Panelists Ed Kalaher, president of Window Depot, and Jeff Jackson, president and CEO of PGT Innovations, reflect on the past six months amid the COVID-19 pandemic.

In a session titled, “The Door and Window Industry in a Post-Pandemic World,” panelists Ed Kalaher, president of Window Depot, and Jeff Jackson, president and CEO of PGT Innovations, reflected on the past six months amid the COVID-19 pandemic. Looking forward, both panelists admitted that it’s become more or less impossible to stick a dart in which way the market is heading, though both remain confident after seeing how housing and remodeling have held up. In an election year and with stimulus efforts fading, both agreed that there are no definitive answers.

Regarding how the pandemic is expected to change their companies, both agreed that virtual formats will likely remain a part of doing business.
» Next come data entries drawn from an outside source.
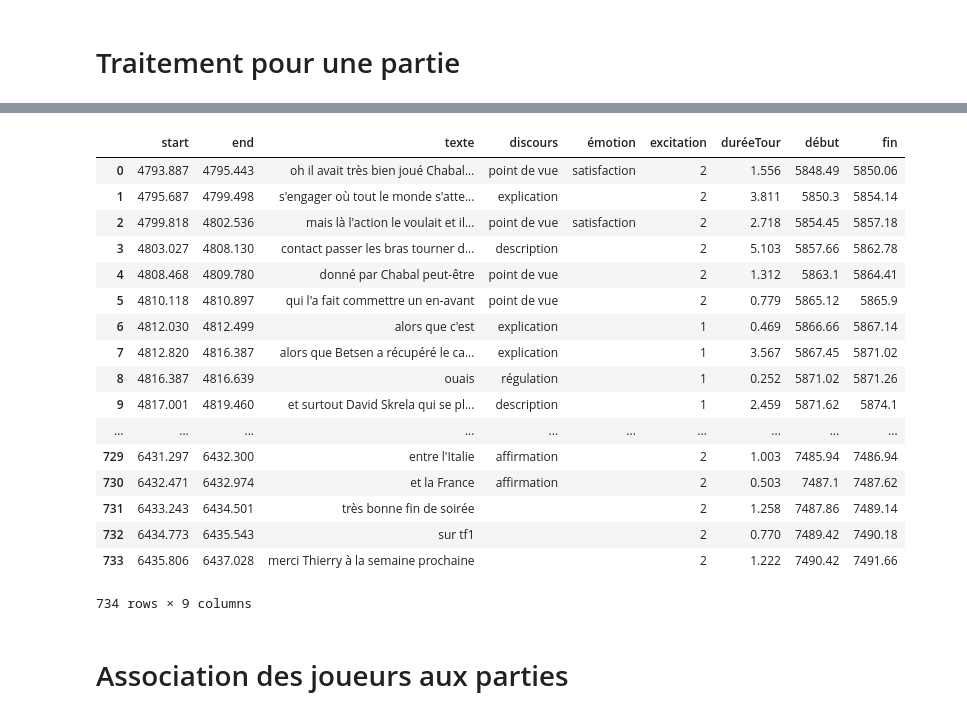
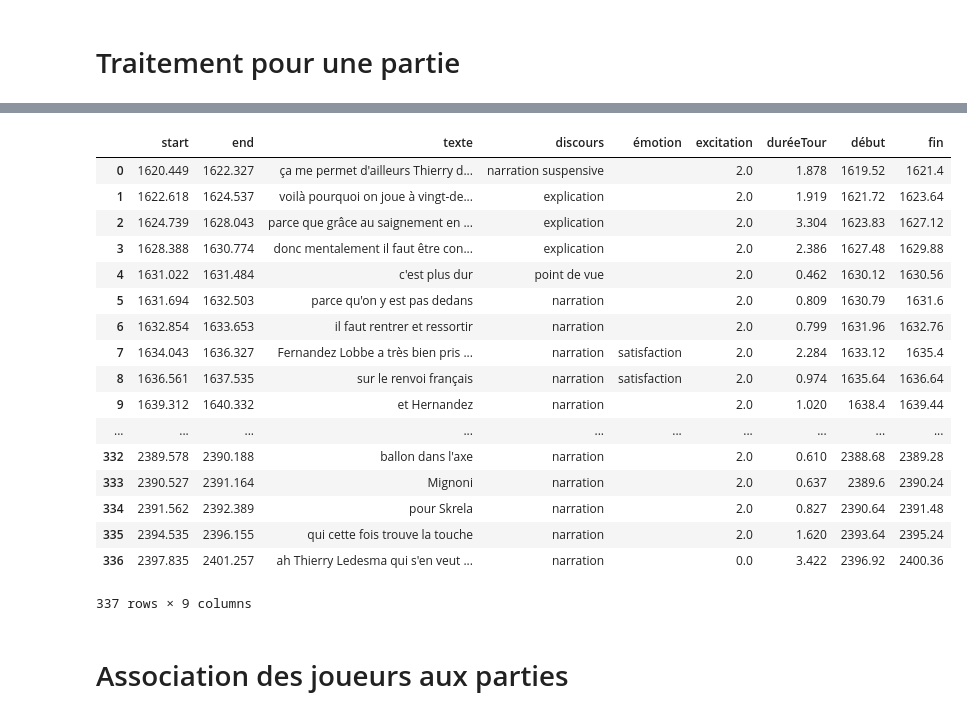
Before and after one commit to gboye/AMBK-SportsCom, a Jupyter notebook: Cerlico/Tableau-Cerlico.ipynb, the cells around one changed output, grey strips where cells are left out. Saved outputs shown, nothing was run; the diff lists cells and outputs as text; code cells hidden in the pictures.

```diff
--- a/Cerlico/Tableau-Cerlico.ipynb
+++ b/Cerlico/Tableau-Cerlico.ipynb
@@ -509,26 +583,26 @@ pas d'annotation est impor(tante) 5149.166 5149.617
 5880.505 David Skrela 56 4
 5936.937 Skrela 57 6
 # %%
-partiesDF["CM"]
+partiesDF["FB"]
 # %% [output]
 |  | start | end | texte | discours | émotion | excitation | duréeTour | début | fin |
-| 0 | 4793.887 | 4795.443 | oh il avait très bien joué Chabal... | point de vue | satisfaction | 2 | 1.556 | 5848.49 | 5850.06 |
-| 1 | 4795.687 | 4799.498 | s'engager où tout le monde s'atte... | explication |  | 2 | 3.811 | 5850.3 | 5854.14 |
-| 2 | 4799.818 | 4802.536 | mais là l'action le voulait et il... | point de vue | satisfaction | 2 | 2.718 | 5854.45 | 5857.18 |
-| 3 | 4803.027 | 4808.130 | contact passer les bras tourner d... | description |  | 2 | 5.103 | 5857.66 | 5862.78 |
-| 4 | 4808.468 | 4809.780 | donné par Chabal peut-être | point de vue |  | 2 | 1.312 | 5863.1 | 5864.41 |
-| 5 | 4810.118 | 4810.897 | qui l'a fait commettre un en-avant | point de vue |  | 2 | 0.779 | 5865.12 | 5865.9 |
-| 6 | 4812.030 | 4812.499 | alors que c'est | explication |  | 1 | 0.469 | 5866.66 | 5867.14 |
-| 7 | 4812.820 | 4816.387 | alors que Betsen a récupéré le ca... | explication |  | 1 | 3.567 | 5867.45 | 5871.02 |
-| 8 | 4816.387 | 4816.639 | ouais | régulation |  | 1 | 0.252 | 5871.02 | 5871.26 |
-| 9 | 4817.001 | 4819.460 | et surtout David Skrela qui se pl... | description |  | 1 | 2.459 | 5871.62 | 5874.1 |
+| 0 | 1620.449 | 1622.327 | ça me permet d'ailleurs Thierry d... | narration suspensive |  | 2.0 | 1.878 | 1619.52 | 1621.4 |
+| 1 | 1622.618 | 1624.537 | voilà pourquoi on joue à vingt-de... | explication |  | 2.0 | 1.919 | 1621.72 | 1623.64 |
+| 2 | 1624.739 | 1628.043 | parce que grâce au saignement en ... | explication |  | 2.0 | 3.304 | 1623.83 | 1627.12 |
+| 3 | 1628.388 | 1630.774 | donc mentalement il faut être con... | explication |  | 2.0 | 2.386 | 1627.48 | 1629.88 |
+| 4 | 1631.022 | 1631.484 | c'est plus dur | point de vue |  | 2.0 | 0.462 | 1630.12 | 1630.56 |
+| 5 | 1631.694 | 1632.503 | parce qu'on y est pas dedans | narration |  | 2.0 | 0.809 | 1630.79 | 1631.6 |
+| 6 | 1632.854 | 1633.653 | il faut rentrer et ressortir | narration |  | 2.0 | 0.799 | 1631.96 | 1632.76 |
+| 7 | 1634.043 | 1636.327 | Fernandez Lobbe a très bien pris ... | narration | satisfaction | 2.0 | 2.284 | 1633.12 | 1635.4 |
+| 8 | 1636.561 | 1637.535 | sur le renvoi français | narration | satisfaction | 2.0 | 0.974 | 1635.64 | 1636.64 |
+| 9 | 1639.312 | 1640.332 | et Hernandez | narration |  | 2.0 | 1.020 | 1638.4 | 1639.44 |
 | ... | ... | ... | ... | ... | ... | ... | ... | ... | ... |
-| 729 | 6431.297 | 6432.300 | entre l'Italie | affirmation |  | 2 | 1.003 | 7485.94 | 7486.94 |
-| 730 | 6432.471 | 6432.974 | et la France | affirmation |  | 2 | 0.503 | 7487.1 | 7487.62 |
-| 731 | 6433.243 | 6434.501 | très bonne fin de soirée |  |  | 2 | 1.258 | 7487.86 | 7489.14 |
-| 732 | 6434.773 | 6435.543 | sur tf1 |  |  | 2 | 0.770 | 7489.42 | 7490.18 |
-| 733 | 6435.806 | 6437.028 | merci Thierry à la semaine prochaine |  |  | 2 | 1.222 | 7490.42 | 7491.66 |
+| 332 | 2389.578 | 2390.188 | ballon dans l'axe | narration |  | 2.0 | 0.610 | 2388.68 | 2389.28 |
+| 333 | 2390.527 | 2391.164 | Mignoni | narration |  | 2.0 | 0.637 | 2389.6 | 2390.24 |
+| 334 | 2391.562 | 2392.389 | pour Skrela | narration |  | 2.0 | 0.827 | 2390.64 | 2391.48 |
+| 335 | 2394.535 | 2396.155 | qui cette fois trouve la touche | narration |  | 2.0 | 1.620 | 2393.64 | 2395.24 |
+| 336 | 2397.835 | 2401.257 | ah Thierry Ledesma qui s'en veut ... | narration |  | 0.0 | 3.422 | 2396.92 | 2400.36 |
-734 rows × 9 columns
+337 rows × 9 columns
 # %% [markdown]
 # Association des joueurs aux parties
 # %%
```
Also changed, not shown: parts of 61 cells of this notebook, 18 other files.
Regarding video conferencing, “To be honest with you, it drove me crazy in the beginning,” Jackson admitted, adding, “But I think it’s here to stay. These virtual meetings are just more efficient and easy.”

Kalaher said the technology has actually increased camaraderie among his employees.

Suicide Prevention

This week is National Suicide Prevention Week in the U.S. but Jeremy Fitch, director of communications for FCA International, says suicide prevention is one of the organization’s major initiatives year-round.

“One of our founding fathers lost his son to suicide years ago. Since retiring from his business, he’s made it his mission to educate the industry. Construction’s suicide rate is four times that of the general population,” he explained. “We work with him to do regular blog posts to raise awareness of the issue and to help employers understand what they can do.”

Fitch says physical strain is one factor leading to higher rates in construction, but not the only factor.

“Additionally, irregular schedules and a ‘tough guy’ culture where people are considered ‘weak’ or ‘crazy’ if they talk about their mental health struggles are major factors,” he added. “One of the key things we try to stress is that mental illnesses are an illness of the brain, just like a heart disease is an illness affecting the heart. We should treat them both the same.”

The Show Floor

Many exhibitors were focused on making connections and learning how they could meet potential customers’ needs.

Jesse Moy, a sales representative for Groves Inc. said, “… We had some time to connect with and catch up with some of our other industry associates, discussing different trends in the industry. We sponsored the virtual wine tasting [Wednesday], which was pretty cool.”

Dylan Carpenter, account executive at MyGlassTruck, said his company is focusing on keeping glass trucks in stock with its dealer network across the U.S.

“This has helped get our customers the trucks/equipment they need much quicker. We knew most of the country would be dealing with supply chain delays so we tried to get ahead of this before that …,” he said. “… The West Coast is always a big focus of ours though as we are a New Jersey-based company. We have seen a big jump in customers from California and generally on the West Coast in the last few months!”

Joseph Gates, vice president of Lattuada North America, has also seen an increase in sales recently.

“The last three months have been great for sales in the U.S. The sales we have had, have been with our new machines, including robots and the technologies of our A-WR. These machines can run with less people and more companies are having a problem with getting good help,” he said, adding that automation helps to keep people spaced out on the factory floor. “And then there are companies that got the PPP loan and are updating their machines.”

The virtual event was co-organized by FCA International and USGlass and [DWM] magazines.